---------- Dataset content ----------

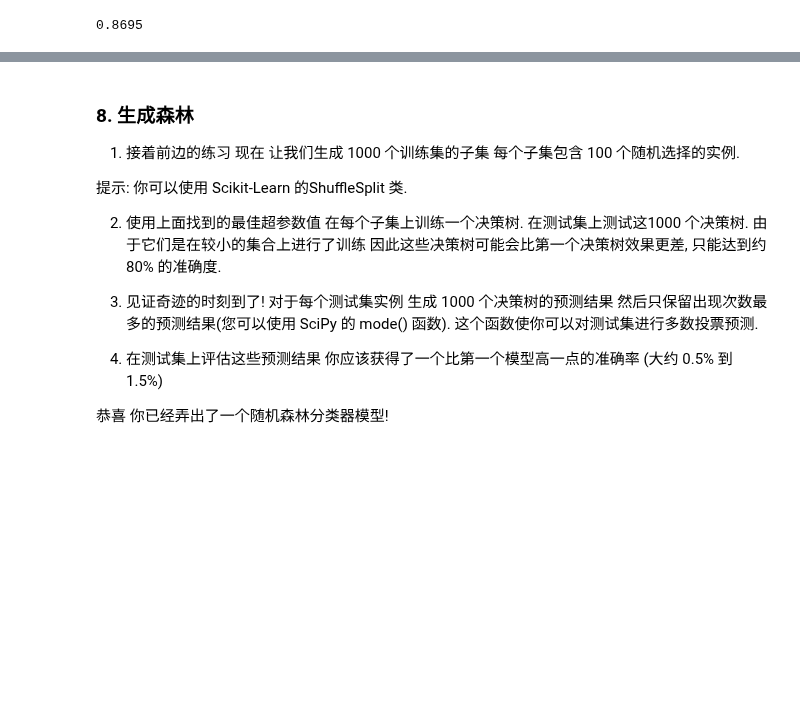
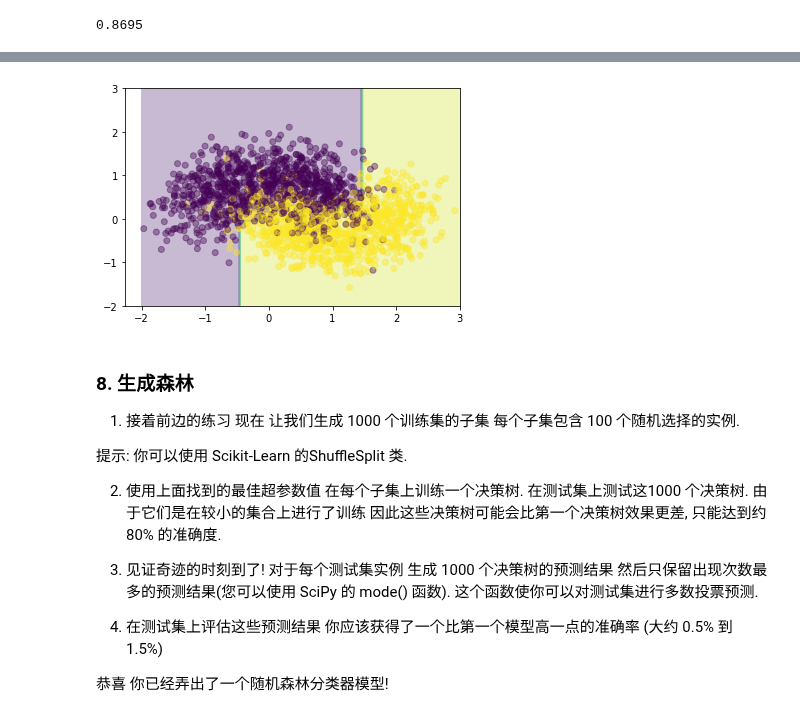
Before and after one commit to Zhuxy/hands-on-ml, a Jupyter notebook: chapter6 - decision tree.ipynb, the cells around one changed output, grey strips where cells are left out. Drawn from its saved outputs; the diff is of its cells as text; code cells hidden in the pictures; blank space fills up the shorter version.

```diff
--- a/chapter6 - decision tree.ipynb
+++ b/chapter6 - decision tree.ipynb
@@ -155,3 +162,19 @@ Image(graph.create_png())
+# %%
+axes = [-2, 3, -2, 3]
+x1s = np.linspace(axes[0], axes[1], 100)
+x2s = np.linspace(axes[2], axes[3], 100)
+x1, x2 = np.meshgrid(x1s, x2s)
+X_all = np.c_[x1.ravel(), x2.ravel()]
+y_preds = tree_clf.predict(X_all).reshape(x1.shape)
+
+plt.contourf(x1, x2, y_preds, alpha=0.3)
+
+# plt.plot(X_test[:, 0][y_test==0], X_test[:, 1][y_test==0], "rs")
+# plt.plot(X_test[:, 0][y_test==1], X_test[:, 1][y_test==1], "bo")
+plt.scatter(X_test[:, 0], X_test[:, 1], c=y_test, alpha=0.4)
+plt.show()
+# %% [output]
+[figure, added]
 # %% [markdown]
 ### 8. 生成森林
 1. 接着前边的练习 现在 让我们生成 1000 个训练集的子集 每个子集包含 100 个随机选择的实例.
```
Also changed, not shown: parts of 4 cells of this notebook, 2 other files.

----------

> [Exercise directions]:
Look through the entries and find each line that has the string "axes". Copy those lines.

> [The answer]:
+axes = [-2, 3, -2, 3]
+x1s = np.linspace(axes[0], axes[1], 100)
+x2s = np.linspace(axes[2], axes[3], 100)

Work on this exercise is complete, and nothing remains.